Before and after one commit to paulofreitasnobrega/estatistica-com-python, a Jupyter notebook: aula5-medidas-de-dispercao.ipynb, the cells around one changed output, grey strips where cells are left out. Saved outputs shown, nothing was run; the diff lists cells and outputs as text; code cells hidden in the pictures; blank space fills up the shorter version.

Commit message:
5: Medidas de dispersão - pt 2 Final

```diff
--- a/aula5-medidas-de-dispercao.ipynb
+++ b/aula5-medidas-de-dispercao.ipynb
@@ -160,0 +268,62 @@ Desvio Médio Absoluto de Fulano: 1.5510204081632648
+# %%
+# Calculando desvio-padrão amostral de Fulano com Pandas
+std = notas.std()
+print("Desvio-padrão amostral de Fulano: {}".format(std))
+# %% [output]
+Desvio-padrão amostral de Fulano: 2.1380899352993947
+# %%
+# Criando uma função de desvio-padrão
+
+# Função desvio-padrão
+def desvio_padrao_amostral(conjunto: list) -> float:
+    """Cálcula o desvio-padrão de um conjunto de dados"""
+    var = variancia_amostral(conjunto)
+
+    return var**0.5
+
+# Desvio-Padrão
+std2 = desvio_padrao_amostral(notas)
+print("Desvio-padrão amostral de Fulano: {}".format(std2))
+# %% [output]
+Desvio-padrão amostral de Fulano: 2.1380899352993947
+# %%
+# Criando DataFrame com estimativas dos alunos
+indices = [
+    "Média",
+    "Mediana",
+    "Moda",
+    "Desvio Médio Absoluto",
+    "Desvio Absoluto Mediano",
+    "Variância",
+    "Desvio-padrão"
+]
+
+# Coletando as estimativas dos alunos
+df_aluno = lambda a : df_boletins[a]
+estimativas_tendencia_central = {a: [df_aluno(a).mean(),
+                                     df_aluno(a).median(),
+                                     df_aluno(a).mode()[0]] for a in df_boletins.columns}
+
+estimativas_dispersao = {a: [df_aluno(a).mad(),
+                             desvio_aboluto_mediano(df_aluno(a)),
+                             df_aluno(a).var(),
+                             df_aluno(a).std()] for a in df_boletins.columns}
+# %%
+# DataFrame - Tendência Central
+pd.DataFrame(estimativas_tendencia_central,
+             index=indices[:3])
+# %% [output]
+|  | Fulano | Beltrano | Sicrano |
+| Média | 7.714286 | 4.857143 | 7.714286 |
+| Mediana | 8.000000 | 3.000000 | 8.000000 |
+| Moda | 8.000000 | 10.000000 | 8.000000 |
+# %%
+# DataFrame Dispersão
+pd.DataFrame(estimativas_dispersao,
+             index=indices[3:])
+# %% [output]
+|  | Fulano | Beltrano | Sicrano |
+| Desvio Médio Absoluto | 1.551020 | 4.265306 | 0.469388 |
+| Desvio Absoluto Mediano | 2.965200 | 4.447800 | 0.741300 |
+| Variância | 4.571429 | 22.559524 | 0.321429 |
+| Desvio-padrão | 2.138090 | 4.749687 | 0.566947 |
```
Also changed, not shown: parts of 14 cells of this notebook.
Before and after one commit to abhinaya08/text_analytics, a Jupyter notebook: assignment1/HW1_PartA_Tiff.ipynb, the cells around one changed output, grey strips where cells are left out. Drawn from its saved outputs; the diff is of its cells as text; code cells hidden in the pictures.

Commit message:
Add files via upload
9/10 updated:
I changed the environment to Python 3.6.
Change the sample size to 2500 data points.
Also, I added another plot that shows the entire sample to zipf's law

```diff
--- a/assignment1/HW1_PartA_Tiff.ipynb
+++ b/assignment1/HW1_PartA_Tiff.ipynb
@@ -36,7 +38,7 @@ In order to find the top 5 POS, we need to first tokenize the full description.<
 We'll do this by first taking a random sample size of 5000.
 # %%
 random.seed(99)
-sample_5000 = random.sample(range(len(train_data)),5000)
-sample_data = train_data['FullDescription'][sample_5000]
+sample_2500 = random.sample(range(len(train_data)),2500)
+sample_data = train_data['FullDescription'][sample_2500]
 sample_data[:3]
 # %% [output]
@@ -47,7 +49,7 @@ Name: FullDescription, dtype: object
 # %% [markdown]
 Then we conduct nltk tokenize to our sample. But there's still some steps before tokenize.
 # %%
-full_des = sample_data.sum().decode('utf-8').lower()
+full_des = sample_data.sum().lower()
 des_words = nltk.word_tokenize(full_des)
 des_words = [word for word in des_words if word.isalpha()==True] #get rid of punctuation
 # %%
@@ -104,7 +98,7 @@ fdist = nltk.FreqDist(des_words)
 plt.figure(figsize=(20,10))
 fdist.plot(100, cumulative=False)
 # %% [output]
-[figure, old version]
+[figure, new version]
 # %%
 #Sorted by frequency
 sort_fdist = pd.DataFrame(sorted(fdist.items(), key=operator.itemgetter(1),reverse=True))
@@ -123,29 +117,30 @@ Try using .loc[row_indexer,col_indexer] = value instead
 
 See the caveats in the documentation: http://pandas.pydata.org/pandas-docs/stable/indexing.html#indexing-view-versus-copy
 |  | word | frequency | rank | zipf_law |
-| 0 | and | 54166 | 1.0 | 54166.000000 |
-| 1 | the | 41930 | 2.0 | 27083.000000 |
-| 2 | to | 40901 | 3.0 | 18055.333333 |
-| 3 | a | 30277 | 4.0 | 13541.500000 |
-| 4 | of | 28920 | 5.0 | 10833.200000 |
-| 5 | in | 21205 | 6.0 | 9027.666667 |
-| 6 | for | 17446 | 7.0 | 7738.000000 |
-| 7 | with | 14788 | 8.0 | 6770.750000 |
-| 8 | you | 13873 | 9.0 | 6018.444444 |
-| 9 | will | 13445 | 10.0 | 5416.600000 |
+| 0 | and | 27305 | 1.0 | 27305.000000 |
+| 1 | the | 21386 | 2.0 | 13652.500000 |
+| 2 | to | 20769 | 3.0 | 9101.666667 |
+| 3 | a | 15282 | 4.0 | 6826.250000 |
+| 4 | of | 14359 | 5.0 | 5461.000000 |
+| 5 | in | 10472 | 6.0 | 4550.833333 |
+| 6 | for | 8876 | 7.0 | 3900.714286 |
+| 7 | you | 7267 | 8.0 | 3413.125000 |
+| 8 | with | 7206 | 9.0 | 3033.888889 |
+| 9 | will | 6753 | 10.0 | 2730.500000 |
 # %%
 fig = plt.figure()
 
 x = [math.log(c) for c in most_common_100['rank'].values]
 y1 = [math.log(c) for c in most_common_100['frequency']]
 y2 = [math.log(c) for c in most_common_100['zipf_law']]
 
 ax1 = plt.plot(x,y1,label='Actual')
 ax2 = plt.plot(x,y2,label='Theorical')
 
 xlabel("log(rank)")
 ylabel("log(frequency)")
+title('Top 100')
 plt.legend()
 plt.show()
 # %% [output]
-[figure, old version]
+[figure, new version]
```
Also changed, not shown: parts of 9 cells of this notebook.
============
## WORK INSTRUCTIONS
Type out the entries again, word for word.

## TASK RESPONSE
Before and after one commit to paulofreitasnobrega/estatistica-com-python, a Jupyter notebook: aula5-medidas-de-dispercao.ipynb, the cells around one changed output, grey strips where cells are left out. Saved outputs shown, nothing was run; the diff lists cells and outputs as text; code cells hidden in the pictures; blank space fills up the shorter version.

Commit message:
5: Medidas de dispersão - pt 2 Final

```diff
--- a/aula5-medidas-de-dispercao.ipynb
+++ b/aula5-medidas-de-dispercao.ipynb
@@ -160,0 +268,62 @@ Desvio Médio Absoluto de Fulano: 1.5510204081632648
+# %%
+# Calculando desvio-padrão amostral de Fulano com Pandas
+std = notas.std()
+print("Desvio-padrão amostral de Fulano: {}".format(std))
+# %% [output]
+Desvio-padrão amostral de Fulano: 2.1380899352993947
+# %%
+# Criando uma função de desvio-padrão
+
+# Função desvio-padrão
+def desvio_padrao_amostral(conjunto: list) -> float:
+    """Cálcula o desvio-padrão de um conjunto de dados"""
+    var = variancia_amostral(conjunto)
+
+    return var**0.5
+
+# Desvio-Padrão
+std2 = desvio_padrao_amostral(notas)
+print("Desvio-padrão amostral de Fulano: {}".format(std2))
+# %% [output]
+Desvio-padrão amostral de Fulano: 2.1380899352993947
+# %%
+# Criando DataFrame com estimativas dos alunos
+indices = [
+    "Média",
+    "Mediana",
+    "Moda",
+    "Desvio Médio Absoluto",
+    "Desvio Absoluto Mediano",
+    "Variância",
+    "Desvio-padrão"
+]
+
+# Coletando as estimativas dos alunos
+df_aluno = lambda a : df_boletins[a]
+estimativas_tendencia_central = {a: [df_aluno(a).mean(),
+                                     df_aluno(a).median(),
+                                     df_aluno(a).mode()[0]] for a in df_boletins.columns}
+
+estimativas_dispersao = {a: [df_aluno(a).mad(),
+                             desvio_aboluto_mediano(df_aluno(a)),
+                             df_aluno(a).var(),
+                             df_aluno(a).std()] for a in df_boletins.columns}
+# %%
+# DataFrame - Tendência Central
+pd.DataFrame(estimativas_tendencia_central,
+             index=indices[:3])
+# %% [output]
+|  | Fulano | Beltrano | Sicrano |
+| Média | 7.714286 | 4.857143 | 7.714286 |
+| Mediana | 8.000000 | 3.000000 | 8.000000 |
+| Moda | 8.000000 | 10.000000 | 8.000000 |
+# %%
+# DataFrame Dispersão
+pd.DataFrame(estimativas_dispersao,
+             index=indices[3:])
+# %% [output]
+|  | Fulano | Beltrano | Sicrano |
+| Desvio Médio Absoluto | 1.551020 | 4.265306 | 0.469388 |
+| Desvio Absoluto Mediano | 2.965200 | 4.447800 | 0.741300 |
+| Variância | 4.571429 | 22.559524 | 0.321429 |
+| Desvio-padrão | 2.138090 | 4.749687 | 0.566947 |
```
Also changed, not shown: parts of 14 cells of this notebook.
Before and after one commit to abhinaya08/text_analytics, a Jupyter notebook: assignment1/HW1_PartA_Tiff.ipynb, the cells around one changed output, grey strips where cells are left out. Drawn from its saved outputs; the diff is of its cells as text; code cells hidden in the pictures.

Commit message:
Add files via upload
9/10 updated:
I changed the environment to Python 3.6.
Change the sample size to 2500 data points.
Also, I added another plot that shows the entire sample to zipf's law

```diff
--- a/assignment1/HW1_PartA_Tiff.ipynb
+++ b/assignment1/HW1_PartA_Tiff.ipynb
@@ -36,7 +38,7 @@ In order to find the top 5 POS, we need to first tokenize the full description.<
 We'll do this by first taking a random sample size of 5000.
 # %%
 random.seed(99)
-sample_5000 = random.sample(range(len(train_data)),5000)
-sample_data = train_data['FullDescription'][sample_5000]
+sample_2500 = random.sample(range(len(train_data)),2500)
+sample_data = train_data['FullDescription'][sample_2500]
 sample_data[:3]
 # %% [output]
@@ -47,7 +49,7 @@ Name: FullDescription, dtype: object
 # %% [markdown]
 Then we conduct nltk tokenize to our sample. But there's still some steps before tokenize.
 # %%
-full_des = sample_data.sum().decode('utf-8').lower()
+full_des = sample_data.sum().lower()
 des_words = nltk.word_tokenize(full_des)
 des_words = [word for word in des_words if word.isalpha()==True] #get rid of punctuation
 # %%
@@ -104,7 +98,7 @@ fdist = nltk.FreqDist(des_words)
 plt.figure(figsize=(20,10))
 fdist.plot(100, cumulative=False)
 # %% [output]
-[figure, old version]
+[figure, new version]
 # %%
 #Sorted by frequency
 sort_fdist = pd.DataFrame(sorted(fdist.items(), key=operator.itemgetter(1),reverse=True))
@@ -123,29 +117,30 @@ Try using .loc[row_indexer,col_indexer] = value instead
 
 See the caveats in the documentation: http://pandas.pydata.org/pandas-docs/stable/indexing.html#indexing-view-versus-copy
 |  | word | frequency | rank | zipf_law |
-| 0 | and | 54166 | 1.0 | 54166.000000 |
-| 1 | the | 41930 | 2.0 | 27083.000000 |
-| 2 | to | 40901 | 3.0 | 18055.333333 |
-| 3 | a | 30277 | 4.0 | 13541.500000 |
-| 4 | of | 28920 | 5.0 | 10833.200000 |
-| 5 | in | 21205 | 6.0 | 9027.666667 |
-| 6 | for | 17446 | 7.0 | 7738.000000 |
-| 7 | with | 14788 | 8.0 | 6770.750000 |
-| 8 | you | 13873 | 9.0 | 6018.444444 |
-| 9 | will | 13445 | 10.0 | 5416.600000 |
+| 0 | and | 27305 | 1.0 | 27305.000000 |
+| 1 | the | 21386 | 2.0 | 13652.500000 |
+| 2 | to | 20769 | 3.0 | 9101.666667 |
+| 3 | a | 15282 | 4.0 | 6826.250000 |
+| 4 | of | 14359 | 5.0 | 5461.000000 |
+| 5 | in | 10472 | 6.0 | 4550.833333 |
+| 6 | for | 8876 | 7.0 | 3900.714286 |
+| 7 | you | 7267 | 8.0 | 3413.125000 |
+| 8 | with | 7206 | 9.0 | 3033.888889 |
+| 9 | will | 6753 | 10.0 | 2730.500000 |
 # %%
 fig = plt.figure()
 
 x = [math.log(c) for c in most_common_100['rank'].values]
 y1 = [math.log(c) for c in most_common_100['frequency']]
 y2 = [math.log(c) for c in most_common_100['zipf_law']]
 
 ax1 = plt.plot(x,y1,label='Actual')
 ax2 = plt.plot(x,y2,label='Theorical')
 
 xlabel("log(rank)")
 ylabel("log(frequency)")
+title('Top 100')
 plt.legend()
 plt.show()
 # %% [output]
-[figure, old version]
+[figure, new version]
```
Also changed, not shown: parts of 9 cells of this notebook.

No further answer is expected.